*Your assignment:* A verbatim copy of the full data, with no pictures, is the expected answer.

>>>

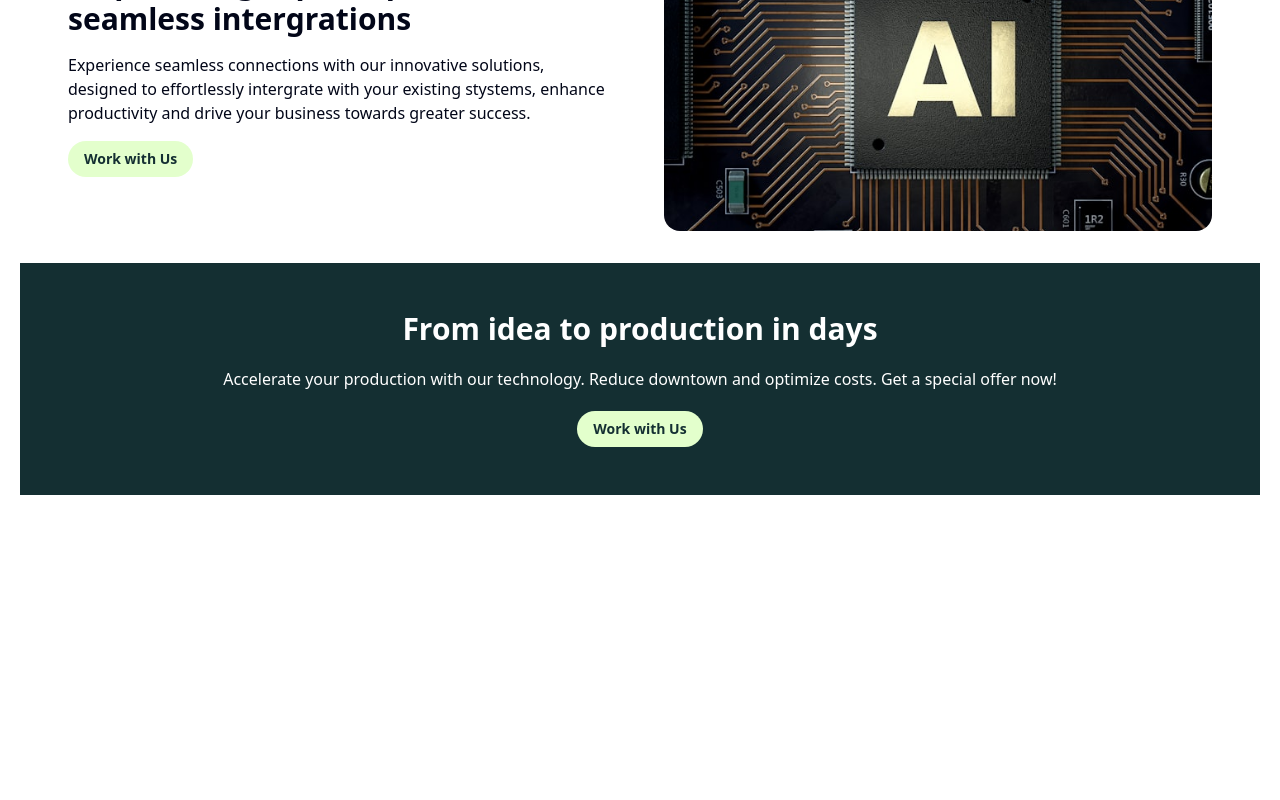
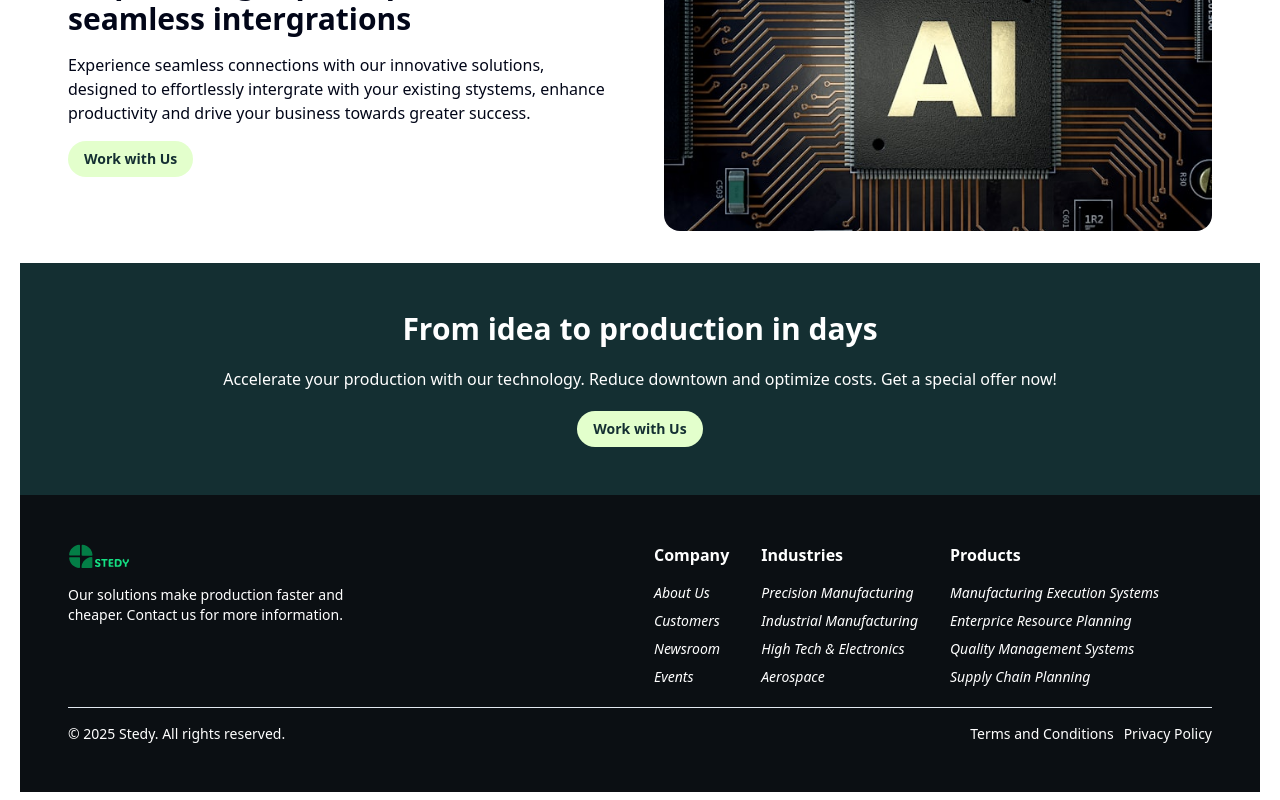
Before and after one commit to R-Tedy/sted_fast, a Next.js app: page / in a window 1280 px wide. Shown: the part 2879-3679 px from the top of the page. Before the commit the page ends 3382 px from the top, so only its background shows below. Built offline with nearby package versions, Linux system fonts and the light colour scheme.

Commit message:
implement footer

```diff
--- a/app/(root)/page.tsx
+++ b/app/(root)/page.tsx
@@ -1,5 +1,6 @@
 import Benefits from '@/components/Benefits'
 import Companies from '@/components/Companies'
+import Footer from '@/components/Footer'
 import Hero from '@/components/Hero'
 import Idea from '@/components/Idea'
 import Prices from '@/components/Prices'
@@ -15,6 +16,7 @@ const page = () => {
       <Prices/>
       <Companies/>
       <Idea/>
+      <Footer/>
     </section>
   )
 }
--- /dev/null
+++ b/components/Footer.tsx
@@ -0,0 +1,88 @@
+import Image from 'next/image'
+import React from 'react'
+
+const footerData = [
+  {
+    title: 'Company',
+    links: [
+      'About Us',
+      'Customers',
+      'Newsroom',
+      'Events'
+    ]
+  },
+  {
+    title: 'Industries',
+    links: [
+      'Precision Manufacturing',
+      'Industrial Manufacturing',
+      'High Tech & Electronics',
+      'Aerospace'
+    ]
+  },
+  {
+    title: 'Products',
+    links: [
+      'Manufacturing Execution Systems',
+      'Enterprice Resource Planning',
+      'Quality Management Systems',
+      'Supply Chain Planning'
+    ]
+  },
+]
+
+const Footer = () => {
+  return (
+    <footer className='-mx-4 p-4 lg:p-12 bg-[#0B0F13] flex flex-col gap-4 text-white'>
+      <div className='border-b pb-5 flex flex-col lg:flex-row gap-8'>
+        <div className='flex flex-col gap-4'>
+          <Image
+            src={'/logo.svg'}
+            alt='logo'
+            width={64}
+            height={32}
+          />
+          <p className='text-sm w-full lg:w-[50%]'>
+            Our solutions make production faster and cheaper. Contact us for more information.
+          </p>
+        </div>
+        <div className='flex flex-wrap gap-8'>
+          {footerData.map(({title, links}) => (
+            <div
+              key={title}
+              className='flex flex-col gap-4'
+            >
+              <h3 className='font-semibold'>
+                {title}
+              </h3>
+              <ul className='flex flex-col gap-2'>
+                {links.map((link, index) => (
+                  <li key={index} className='text-sm italic cursor-pointer hover:underline'>
+                    {link}
+                  </li>
+                ))}
+              </ul>
+            </div>
+          ))}
+        </div>
+      </div>
+      <div className='text-sm flex flex-col lg:flex-row justify-between'>
+        <div>
+          <p>
+            © 2025 Stedy. All rights reserved.
+          </p>
+        </div>
+        <div className='flex gap-2.5 flex-wrap'>
+          <p className='hover:underline cursor-pointer'>
+            Terms and Conditions
+          </p>
+          <p className='hover:underline cursor-pointer'>
+            Privacy Policy
+          </p>
+        </div>
+      </div>
+    </footer>
+  )
+}
+
+export default Footer
```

<<<

*Answer:*
Before and after one commit to R-Tedy/sted_fast, a Next.js app: page / in a window 1280 px wide. Shown: the part 2879-3679 px from the top of the page. Before the commit the page ends 3382 px from the top, so only its background shows below. Built offline with nearby package versions, Linux system fonts and the light colour scheme.

Commit message:
implement footer

```diff
--- a/app/(root)/page.tsx
+++ b/app/(root)/page.tsx
@@ -1,5 +1,6 @@
 import Benefits from '@/components/Benefits'
 import Companies from '@/components/Companies'
+import Footer from '@/components/Footer'
 import Hero from '@/components/Hero'
 import Idea from '@/components/Idea'
 import Prices from '@/components/Prices'
@@ -15,6 +16,7 @@ const page = () => {
       <Prices/>
       <Companies/>
       <Idea/>
+      <Footer/>
     </section>
   )
 }
--- /dev/null
+++ b/components/Footer.tsx
@@ -0,0 +1,88 @@
+import Image from 'next/image'
+import React from 'react'
+
+const footerData = [
+  {
+    title: 'Company',
+    links: [
+      'About Us',
+      'Customers',
+      'Newsroom',
+      'Events'
+    ]
+  },
+  {
+    title: 'Industries',
+    links: [
+      'Precision Manufacturing',
+      'Industrial Manufacturing',
+      'High Tech & Electronics',
+      'Aerospace'
+    ]
+  },
+  {
+    title: 'Products',
+    links: [
+      'Manufacturing Execution Systems',
+      'Enterprice Resource Planning',
+      'Quality Management Systems',
+      'Supply Chain Planning'
+    ]
+  },
+]
+
+const Footer = () => {
+  return (
+    <footer className='-mx-4 p-4 lg:p-12 bg-[#0B0F13] flex flex-col gap-4 text-white'>
+      <div className='border-b pb-5 flex flex-col lg:flex-row gap-8'>
+        <div className='flex flex-col gap-4'>
+          <Image
+            src={'/logo.svg'}
+            alt='logo'
+            width={64}
+            height={32}
+          />
+          <p className='text-sm w-full lg:w-[50%]'>
+            Our solutions make production faster and cheaper. Contact us for more information.
+          </p>
+        </div>
+        <div className='flex flex-wrap gap-8'>
+          {footerData.map(({title, links}) => (
+            <div
+              key={title}
+              className='flex flex-col gap-4'
+            >
+              <h3 className='font-semibold'>
+                {title}
+              </h3>
+              <ul className='flex flex-col gap-2'>
+                {links.map((link, index) => (
+                  <li key={index} className='text-sm italic cursor-pointer hover:underline'>
+                    {link}
+                  </li>
+                ))}
+              </ul>
+            </div>
+          ))}
+        </div>
+      </div>
+      <div className='text-sm flex flex-col lg:flex-row justify-between'>
+        <div>
+          <p>
+            © 2025 Stedy. All rights reserved.
+          </p>
+        </div>
+        <div className='flex gap-2.5 flex-wrap'>
+          <p className='hover:underline cursor-pointer'>
+            Terms and Conditions
+          </p>
+          <p className='hover:underline cursor-pointer'>
+            Privacy Policy
+          </p>
+        </div>
+      </div>
+    </footer>
+  )
+}
+
+export default Footer
```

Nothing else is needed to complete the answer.